Commercial Restaurant Lease Dispute


We are currently in the final year of a triple net commercial lease for a freestanding building. The building is 45 years old, and we have leased at this location since 1996, having operated a restaurant on site. Since 1996, we have invested in yearly maintenance for the parking lot and roofing, both of which are in poor condition.

Maintenance is no longer enough, and replacement is now required. The landlord has refused to repave the parking lot or replace the roof unless we sign a 5-year lease extension. The poor condition of both the roof and the parking lot are affecting our business, and we cannot continue to operate with the conditions as they are right now.

Can we seek early termination from the lease because the landlord refuses needed replacements?


In Massachusetts, most commercial leases outline the rights, obligations and responsibilities of both the landlord or owner and the tenant. As a result, the answer to your question is likely to be found in your commercial lease agreement.

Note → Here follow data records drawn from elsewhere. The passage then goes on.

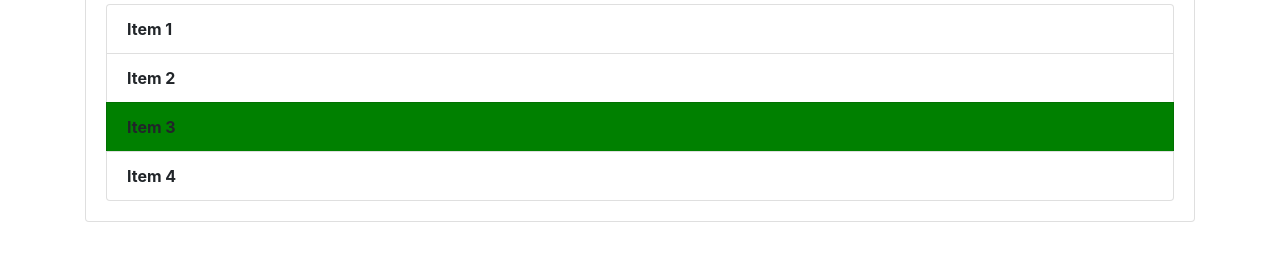
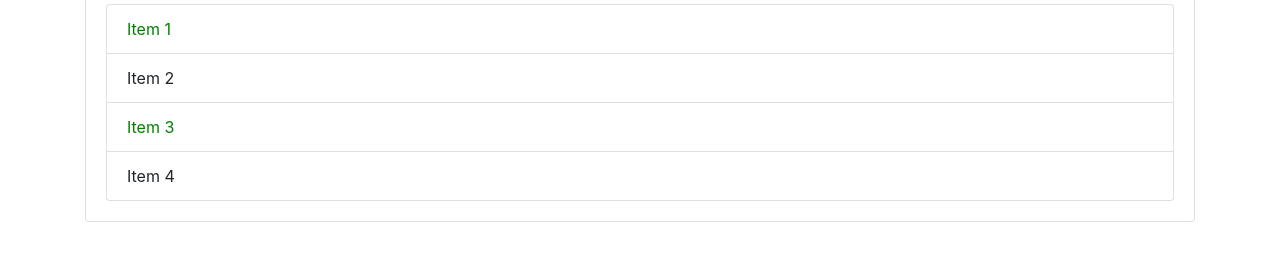
Before and after one commit to Atul9180/Promise_Typescript, a plain HTML site: page index.html in a window 1280 px wide. Shown: the part 273-534 px from the top of the page. Drawn offline with nearby package versions, Linux system fonts and the light colour scheme.

Commit message:
Add files via upload
task6

```diff
--- a/index.html
+++ b/index.html
@@ -31,14 +31,16 @@
   </div>
 
 <script>
-    //Make the 3 rd element in the list have green background color
-    document.getElementsByClassName("list-group-item")[2].style.backgroundColor="green"
+//   document.querySelector(".list-group-item:nth-child(1)").style.backgroundColor="green"
 
-    //Make all the elements in the list have bold color font
-    let l=document.getElementsByClassName("list-group-item");
-    for(let i=0;i<l.length;i++)
-    l[i].style.fontWeight='bold';
+//   document.querySelector(".list-group-item:nth-child(3)").style.display="none"
 
+//document.querySelectorAll(".list-group-item")[1].style.color="green"
+
+  let odd=document.querySelectorAll("li:nth-child(odd)")
+  for(let i=0;i<odd.length;i++){
+    odd[i].style.color="green"
+  }
 </script>
 </body>
 </html>
```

Since we have not reviewed your commercial lease, we cannot cite its specific provisions. However, in many commercial leases, the tenant is responsible for maintaining the portion of the property being leased (i.e. the leased space) and the landlord is responsible for maintaining the overall structure and exterior areas. However, this standard arrangement is not a requirement and thus, the arrangement can be different from one commercial lease agreement to another. For this reason, it is essential to have a commercial lease attorney review your lease before you make any decisions that could impact your business and/or have legal consequences.

If our office were working on your matter we would first review the lease agreement to identify any clauses regarding early termination. Many commercial leases do contain language about when an early termination is permitted. If your lease agreement does not outline any conditions for a valid early termination or if you cannot satisfy the stated early termination requirements as outlined in the lease agreement, you will need to determine whether the landlord has breached the agreement.

In Massachusetts, the doctrine of unclean hands states that when a party materially breaches a contract and does not cure the breach, they cannot enforce the contract against the other parties named in the contract. This means if your landlord breached the terms of the lease agreement, he or she cannot enforce the contract against you.

In your case, you may be able to prove breach of contract if the landlord fails to satisfy their contractual duties contained in the lease agreement. For example, if the lease agreement states the landlord is to provide you with a business-ready parking lot and building, you may argue the landlord has failed to meet their obligations here given the disrepair of the roof and the parking lot. You can argue that because the structure and parking lot are unsafe and not suitable for you to carry on your business, the landlord has failed to provide you with what was promised in the lease agreement – a structure suitable for safely operating a restaurant business. If this is the case, you can terminate the commercial lease agreement early and the landlord would not be able to enforce the lease against you. However, you must be sure the landlord has materially breached the agreement before informing the landlord of your intent to terminate the lease early.

Another point to consider — every commercial leasing dispute is unique, and the theories outlined here may not apply to your specific case. A major component of handling commercial leasing disputes is reviewing the specific lease agreement in question.

In addition, while your question concerns terminating the lease early; this is not the only option in a commercial lease dispute. You may be able to reach a settlement with the landlord, in which the landlord agrees to perform repairs by a specific date while you agree to the five-year lease extension. If you intend to keep your business doors open, this settlement may be an option to consider.

Reviewing your lease agreement with our commercial lease attorney, however, should be your first step in determining your rights and options.

“This publication and there contents are not to be construed as legal advice nor a recommendation to you as to how to proceed. Please consult with a local licensed attorney directly before taking any action that could have legal consequences. These publications and there content do not create an attorney-client relationship and are being provided for general informational purposes only. See our Legal Notices page for more information concerning our Website Terms of Use and Disclaimers.”